#### Problem to work on:
Your answer must be the full set of records, copied exactly, with no pictures in it.

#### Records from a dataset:
*** Block opens ***
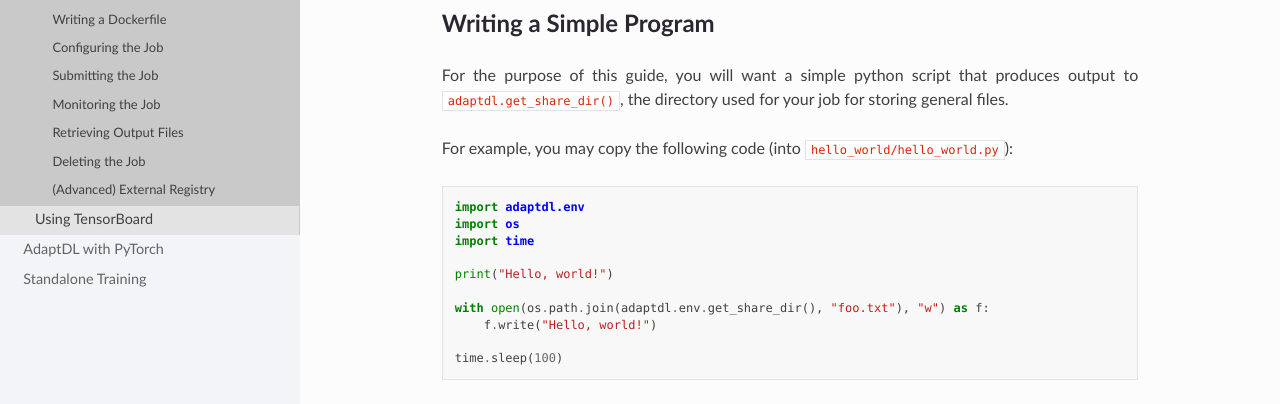
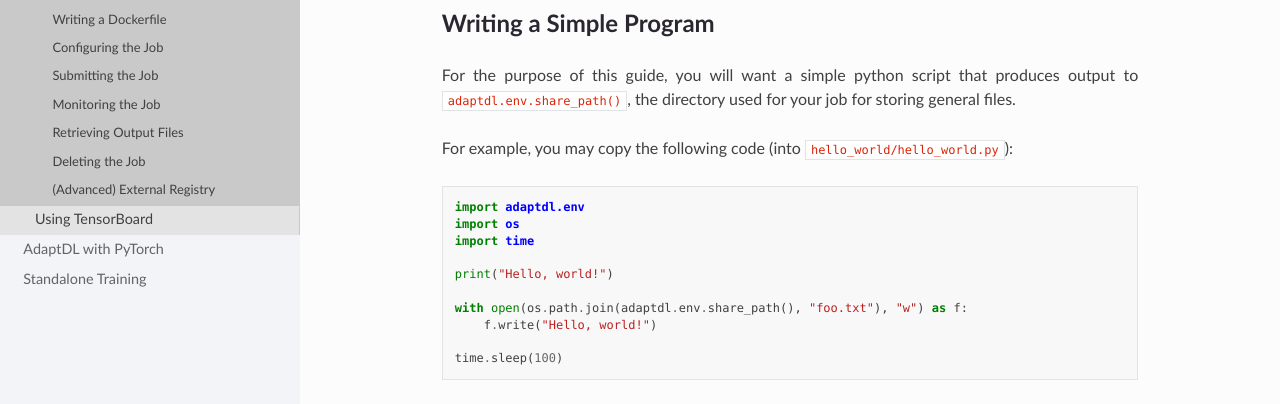
Before and after one commit to petuum/adaptdl, a Sphinx documentation site: the page built from docs/commandline/simple-job.rst, in a window 1280 px wide and 900 px high. Shown: the part 389-793 px from the top of the window. Built offline with Sphinx 7.4.7 and the Read the Docs theme 2.0.0, drawn with Linux system fonts in a browser that asks for light colours; pages that are not in the unit, such as notebooks, are missing from menus.

Commit message:
update doc (#77)
* update doc

* further update

* ignore the tag file

Co-authored-by: Bingjing Zhang <bingjing.zhang@petuum.com>

```diff
--- a/docs/commandline/simple-job.rst
+++ b/docs/commandline/simple-job.rst
@@ -17,7 +17,7 @@
 ------------------------
 
 For the purpose of this guide, you will want a simple python script that
-produces output to ``adaptdl.get_share_dir()``, the directory used for
+produces output to ``adaptdl.env.share_path()``, the directory used for
 your job for storing general files.
 
 For example, you may copy the following code (into ``hello_world/hello_world.py``):
@@ -30,7 +30,7 @@
 
    print("Hello, world!")
 
-   with open(os.path.join(adaptdl.env.get_share_dir(), "foo.txt"), "w") as f:
+   with open(os.path.join(adaptdl.env.share_path(), "foo.txt"), "w") as f:
        f.write("Hello, world!")
 
    time.sleep(100)
```
Also changed, not shown: 1 other file.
*** Block closes ***
#### Task solution:
Before and after one commit to petuum/adaptdl, a Sphinx documentation site: the page built from docs/commandline/simple-job.rst, in a window 1280 px wide and 900 px high. Shown: the part 389-793 px from the top of the window. Built offline with Sphinx 7.4.7 and the Read the Docs theme 2.0.0, drawn with Linux system fonts in a browser that asks for light colours; pages that are not in the unit, such as notebooks, are missing from menus.

Commit message:
update doc (#77)
* update doc

* further update

* ignore the tag file

Co-authored-by: Bingjing Zhang <bingjing.zhang@petuum.com>

```diff
--- a/docs/commandline/simple-job.rst
+++ b/docs/commandline/simple-job.rst
@@ -17,7 +17,7 @@
 ------------------------
 
 For the purpose of this guide, you will want a simple python script that
-produces output to ``adaptdl.get_share_dir()``, the directory used for
+produces output to ``adaptdl.env.share_path()``, the directory used for
 your job for storing general files.
 
 For example, you may copy the following code (into ``hello_world/hello_world.py``):
@@ -30,7 +30,7 @@
 
    print("Hello, world!")
 
-   with open(os.path.join(adaptdl.env.get_share_dir(), "foo.txt"), "w") as f:
+   with open(os.path.join(adaptdl.env.share_path(), "foo.txt"), "w") as f:
        f.write("Hello, world!")
 
    time.sleep(100)
```
Also changed, not shown: 1 other file.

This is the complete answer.